Web document revisions:
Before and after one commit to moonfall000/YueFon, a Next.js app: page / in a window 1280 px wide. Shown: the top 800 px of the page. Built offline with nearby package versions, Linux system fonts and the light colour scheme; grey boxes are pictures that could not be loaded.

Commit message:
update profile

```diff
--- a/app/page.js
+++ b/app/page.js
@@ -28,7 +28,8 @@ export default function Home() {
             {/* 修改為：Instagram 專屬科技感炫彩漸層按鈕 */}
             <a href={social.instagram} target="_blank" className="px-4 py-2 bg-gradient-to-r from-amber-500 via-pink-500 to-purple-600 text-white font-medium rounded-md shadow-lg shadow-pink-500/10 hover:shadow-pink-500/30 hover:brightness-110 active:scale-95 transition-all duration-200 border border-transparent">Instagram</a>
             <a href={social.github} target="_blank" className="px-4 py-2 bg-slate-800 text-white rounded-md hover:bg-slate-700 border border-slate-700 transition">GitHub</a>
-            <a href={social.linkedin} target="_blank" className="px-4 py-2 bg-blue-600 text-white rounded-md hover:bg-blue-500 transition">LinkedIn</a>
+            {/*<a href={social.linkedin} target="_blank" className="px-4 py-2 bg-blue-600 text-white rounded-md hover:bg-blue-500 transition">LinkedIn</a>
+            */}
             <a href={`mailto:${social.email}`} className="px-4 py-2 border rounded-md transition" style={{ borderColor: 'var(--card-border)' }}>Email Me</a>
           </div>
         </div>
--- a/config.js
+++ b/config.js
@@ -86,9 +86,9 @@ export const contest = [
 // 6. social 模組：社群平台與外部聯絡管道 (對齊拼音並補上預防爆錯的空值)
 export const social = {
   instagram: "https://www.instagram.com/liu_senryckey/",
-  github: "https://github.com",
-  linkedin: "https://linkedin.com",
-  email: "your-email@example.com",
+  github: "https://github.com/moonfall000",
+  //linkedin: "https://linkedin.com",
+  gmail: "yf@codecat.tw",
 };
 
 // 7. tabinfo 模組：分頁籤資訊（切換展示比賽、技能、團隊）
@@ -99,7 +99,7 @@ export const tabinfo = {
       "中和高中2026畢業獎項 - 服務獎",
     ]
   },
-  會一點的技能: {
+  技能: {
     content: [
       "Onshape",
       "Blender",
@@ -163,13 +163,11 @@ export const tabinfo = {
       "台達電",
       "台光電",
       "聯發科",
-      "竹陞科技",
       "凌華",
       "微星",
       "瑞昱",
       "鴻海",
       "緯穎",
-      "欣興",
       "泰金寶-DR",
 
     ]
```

**What is needed:** Search the data for "https". Copy every matching line.

**Output for this exercise:**
   instagram: "https://www.instagram.com/liu_senryckey/",
-  github: "https://github.com",
-  linkedin: "https://linkedin.com",
+  github: "https://github.com/moonfall000",
+  //linkedin: "https://linkedin.com",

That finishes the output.